++++ DATASET ENTRIES

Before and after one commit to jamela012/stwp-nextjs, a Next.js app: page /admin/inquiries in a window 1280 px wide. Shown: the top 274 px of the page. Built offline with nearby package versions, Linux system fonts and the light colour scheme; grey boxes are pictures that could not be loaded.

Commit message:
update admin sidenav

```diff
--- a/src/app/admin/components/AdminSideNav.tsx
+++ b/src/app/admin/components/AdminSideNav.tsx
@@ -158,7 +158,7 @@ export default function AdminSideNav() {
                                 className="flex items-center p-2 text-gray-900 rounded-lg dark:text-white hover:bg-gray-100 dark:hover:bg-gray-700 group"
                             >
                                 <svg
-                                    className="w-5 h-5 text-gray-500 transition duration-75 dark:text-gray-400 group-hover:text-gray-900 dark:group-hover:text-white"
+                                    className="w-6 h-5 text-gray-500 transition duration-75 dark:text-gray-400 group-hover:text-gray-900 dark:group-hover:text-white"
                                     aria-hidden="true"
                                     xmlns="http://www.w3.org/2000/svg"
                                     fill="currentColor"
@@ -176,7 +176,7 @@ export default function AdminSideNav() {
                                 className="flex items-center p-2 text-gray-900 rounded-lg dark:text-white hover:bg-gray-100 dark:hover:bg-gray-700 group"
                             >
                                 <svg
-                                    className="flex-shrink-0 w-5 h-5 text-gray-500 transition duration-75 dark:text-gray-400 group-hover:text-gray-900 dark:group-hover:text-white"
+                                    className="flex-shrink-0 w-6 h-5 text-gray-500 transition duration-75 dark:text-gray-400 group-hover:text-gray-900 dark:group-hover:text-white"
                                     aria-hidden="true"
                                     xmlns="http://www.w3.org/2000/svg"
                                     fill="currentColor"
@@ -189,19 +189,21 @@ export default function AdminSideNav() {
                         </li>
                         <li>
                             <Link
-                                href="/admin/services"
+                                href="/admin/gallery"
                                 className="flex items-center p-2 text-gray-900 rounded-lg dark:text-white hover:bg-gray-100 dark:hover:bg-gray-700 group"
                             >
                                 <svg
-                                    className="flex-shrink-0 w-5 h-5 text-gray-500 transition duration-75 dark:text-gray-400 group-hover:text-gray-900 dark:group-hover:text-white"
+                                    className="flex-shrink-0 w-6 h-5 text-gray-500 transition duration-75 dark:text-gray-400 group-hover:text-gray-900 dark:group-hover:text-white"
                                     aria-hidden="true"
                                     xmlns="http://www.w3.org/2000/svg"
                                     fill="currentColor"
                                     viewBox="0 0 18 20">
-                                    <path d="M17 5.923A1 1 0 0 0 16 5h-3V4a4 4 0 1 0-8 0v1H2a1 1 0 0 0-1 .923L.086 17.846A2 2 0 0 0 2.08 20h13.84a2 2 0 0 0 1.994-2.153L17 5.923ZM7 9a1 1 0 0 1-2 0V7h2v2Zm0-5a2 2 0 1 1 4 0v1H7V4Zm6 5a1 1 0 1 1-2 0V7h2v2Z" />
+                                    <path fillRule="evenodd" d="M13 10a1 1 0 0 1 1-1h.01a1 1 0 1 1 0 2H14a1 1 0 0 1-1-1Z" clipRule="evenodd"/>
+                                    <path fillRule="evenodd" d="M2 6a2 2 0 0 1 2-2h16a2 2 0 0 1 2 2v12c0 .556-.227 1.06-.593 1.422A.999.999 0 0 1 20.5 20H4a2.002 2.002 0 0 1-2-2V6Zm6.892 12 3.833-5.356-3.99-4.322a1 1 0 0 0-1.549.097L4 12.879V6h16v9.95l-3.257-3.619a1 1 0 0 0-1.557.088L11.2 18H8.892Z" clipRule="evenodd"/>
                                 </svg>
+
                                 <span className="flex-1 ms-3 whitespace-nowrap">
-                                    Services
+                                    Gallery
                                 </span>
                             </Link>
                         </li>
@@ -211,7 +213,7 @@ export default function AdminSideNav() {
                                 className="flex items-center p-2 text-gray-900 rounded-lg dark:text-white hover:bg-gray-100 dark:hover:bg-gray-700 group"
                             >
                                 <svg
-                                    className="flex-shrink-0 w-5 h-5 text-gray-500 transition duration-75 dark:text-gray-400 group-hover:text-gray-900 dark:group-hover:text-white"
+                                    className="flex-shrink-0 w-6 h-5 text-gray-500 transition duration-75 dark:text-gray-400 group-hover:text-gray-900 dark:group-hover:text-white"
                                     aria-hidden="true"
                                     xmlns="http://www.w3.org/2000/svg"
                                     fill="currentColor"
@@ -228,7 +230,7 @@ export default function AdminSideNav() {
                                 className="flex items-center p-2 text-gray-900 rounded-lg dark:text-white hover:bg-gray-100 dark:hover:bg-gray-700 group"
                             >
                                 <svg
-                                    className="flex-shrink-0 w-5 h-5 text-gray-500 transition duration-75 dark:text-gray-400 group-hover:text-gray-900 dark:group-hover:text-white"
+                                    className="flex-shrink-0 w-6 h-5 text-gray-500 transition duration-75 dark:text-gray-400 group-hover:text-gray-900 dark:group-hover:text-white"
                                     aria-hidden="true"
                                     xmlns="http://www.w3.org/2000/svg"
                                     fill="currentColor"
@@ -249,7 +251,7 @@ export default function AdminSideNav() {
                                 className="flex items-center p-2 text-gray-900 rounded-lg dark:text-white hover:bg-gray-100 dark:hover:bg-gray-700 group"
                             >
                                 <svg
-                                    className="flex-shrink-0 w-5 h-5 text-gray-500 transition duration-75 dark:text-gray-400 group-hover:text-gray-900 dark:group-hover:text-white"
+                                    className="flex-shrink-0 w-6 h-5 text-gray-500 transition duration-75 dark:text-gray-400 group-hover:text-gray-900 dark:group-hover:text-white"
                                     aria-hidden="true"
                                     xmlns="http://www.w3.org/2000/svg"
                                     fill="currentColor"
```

++++++++

§ ACTIVITY
The full set of records above is to be printed exactly as it appears.

§ SOLUTION TO THIS PROBLEM
Before and after one commit to jamela012/stwp-nextjs, a Next.js app: page /admin/inquiries in a window 1280 px wide. Shown: the top 274 px of the page. Built offline with nearby package versions, Linux system fonts and the light colour scheme; grey boxes are pictures that could not be loaded.

Commit message:
update admin sidenav

```diff
--- a/src/app/admin/components/AdminSideNav.tsx
+++ b/src/app/admin/components/AdminSideNav.tsx
@@ -158,7 +158,7 @@ export default function AdminSideNav() {
                                 className="flex items-center p-2 text-gray-900 rounded-lg dark:text-white hover:bg-gray-100 dark:hover:bg-gray-700 group"
                             >
                                 <svg
-                                    className="w-5 h-5 text-gray-500 transition duration-75 dark:text-gray-400 group-hover:text-gray-900 dark:group-hover:text-white"
+                                    className="w-6 h-5 text-gray-500 transition duration-75 dark:text-gray-400 group-hover:text-gray-900 dark:group-hover:text-white"
                                     aria-hidden="true"
                                     xmlns="http://www.w3.org/2000/svg"
                                     fill="currentColor"
@@ -176,7 +176,7 @@ export default function AdminSideNav() {
                                 className="flex items-center p-2 text-gray-900 rounded-lg dark:text-white hover:bg-gray-100 dark:hover:bg-gray-700 group"
                             >
                                 <svg
-                                    className="flex-shrink-0 w-5 h-5 text-gray-500 transition duration-75 dark:text-gray-400 group-hover:text-gray-900 dark:group-hover:text-white"
+                                    className="flex-shrink-0 w-6 h-5 text-gray-500 transition duration-75 dark:text-gray-400 group-hover:text-gray-900 dark:group-hover:text-white"
                                     aria-hidden="true"
                                     xmlns="http://www.w3.org/2000/svg"
                                     fill="currentColor"
@@ -189,19 +189,21 @@ export default function AdminSideNav() {
                         </li>
                         <li>
                             <Link
-                                href="/admin/services"
+                                href="/admin/gallery"
                                 className="flex items-center p-2 text-gray-900 rounded-lg dark:text-white hover:bg-gray-100 dark:hover:bg-gray-700 group"
                             >
                                 <svg
-                                    className="flex-shrink-0 w-5 h-5 text-gray-500 transition duration-75 dark:text-gray-400 group-hover:text-gray-900 dark:group-hover:text-white"
+                                    className="flex-shrink-0 w-6 h-5 text-gray-500 transition duration-75 dark:text-gray-400 group-hover:text-gray-900 dark:group-hover:text-white"
                                     aria-hidden="true"
                                     xmlns="http://www.w3.org/2000/svg"
                                     fill="currentColor"
                                     viewBox="0 0 18 20">
-                                    <path d="M17 5.923A1 1 0 0 0 16 5h-3V4a4 4 0 1 0-8 0v1H2a1 1 0 0 0-1 .923L.086 17.846A2 2 0 0 0 2.08 20h13.84a2 2 0 0 0 1.994-2.153L17 5.923ZM7 9a1 1 0 0 1-2 0V7h2v2Zm0-5a2 2 0 1 1 4 0v1H7V4Zm6 5a1 1 0 1 1-2 0V7h2v2Z" />
+                                    <path fillRule="evenodd" d="M13 10a1 1 0 0 1 1-1h.01a1 1 0 1 1 0 2H14a1 1 0 0 1-1-1Z" clipRule="evenodd"/>
+                                    <path fillRule="evenodd" d="M2 6a2 2 0 0 1 2-2h16a2 2 0 0 1 2 2v12c0 .556-.227 1.06-.593 1.422A.999.999 0 0 1 20.5 20H4a2.002 2.002 0 0 1-2-2V6Zm6.892 12 3.833-5.356-3.99-4.322a1 1 0 0 0-1.549.097L4 12.879V6h16v9.95l-3.257-3.619a1 1 0 0 0-1.557.088L11.2 18H8.892Z" clipRule="evenodd"/>
                                 </svg>
+
                                 <span className="flex-1 ms-3 whitespace-nowrap">
-                                    Services
+                                    Gallery
                                 </span>
                             </Link>
                         </li>
@@ -211,7 +213,7 @@ export default function AdminSideNav() {
                                 className="flex items-center p-2 text-gray-900 rounded-lg dark:text-white hover:bg-gray-100 dark:hover:bg-gray-700 group"
                             >
                                 <svg
-                                    className="flex-shrink-0 w-5 h-5 text-gray-500 transition duration-75 dark:text-gray-400 group-hover:text-gray-900 dark:group-hover:text-white"
+                                    className="flex-shrink-0 w-6 h-5 text-gray-500 transition duration-75 dark:text-gray-400 group-hover:text-gray-900 dark:group-hover:text-white"
                                     aria-hidden="true"
                                     xmlns="http://www.w3.org/2000/svg"
                                     fill="currentColor"
@@ -228,7 +230,7 @@ export default function AdminSideNav() {
                                 className="flex items-center p-2 text-gray-900 rounded-lg dark:text-white hover:bg-gray-100 dark:hover:bg-gray-700 group"
                             >
                                 <svg
-                                    className="flex-shrink-0 w-5 h-5 text-gray-500 transition duration-75 dark:text-gray-400 group-hover:text-gray-900 dark:group-hover:text-white"
+                                    className="flex-shrink-0 w-6 h-5 text-gray-500 transition duration-75 dark:text-gray-400 group-hover:text-gray-900 dark:group-hover:text-white"
                                     aria-hidden="true"
                                     xmlns="http://www.w3.org/2000/svg"
                                     fill="currentColor"
@@ -249,7 +251,7 @@ export default function AdminSideNav() {
                                 className="flex items-center p-2 text-gray-900 rounded-lg dark:text-white hover:bg-gray-100 dark:hover:bg-gray-700 group"
                             >
                                 <svg
-                                    className="flex-shrink-0 w-5 h-5 text-gray-500 transition duration-75 dark:text-gray-400 group-hover:text-gray-900 dark:group-hover:text-white"
+                                    className="flex-shrink-0 w-6 h-5 text-gray-500 transition duration-75 dark:text-gray-400 group-hover:text-gray-900 dark:group-hover:text-white"
                                     aria-hidden="true"
                                     xmlns="http://www.w3.org/2000/svg"
                                     fill="currentColor"
```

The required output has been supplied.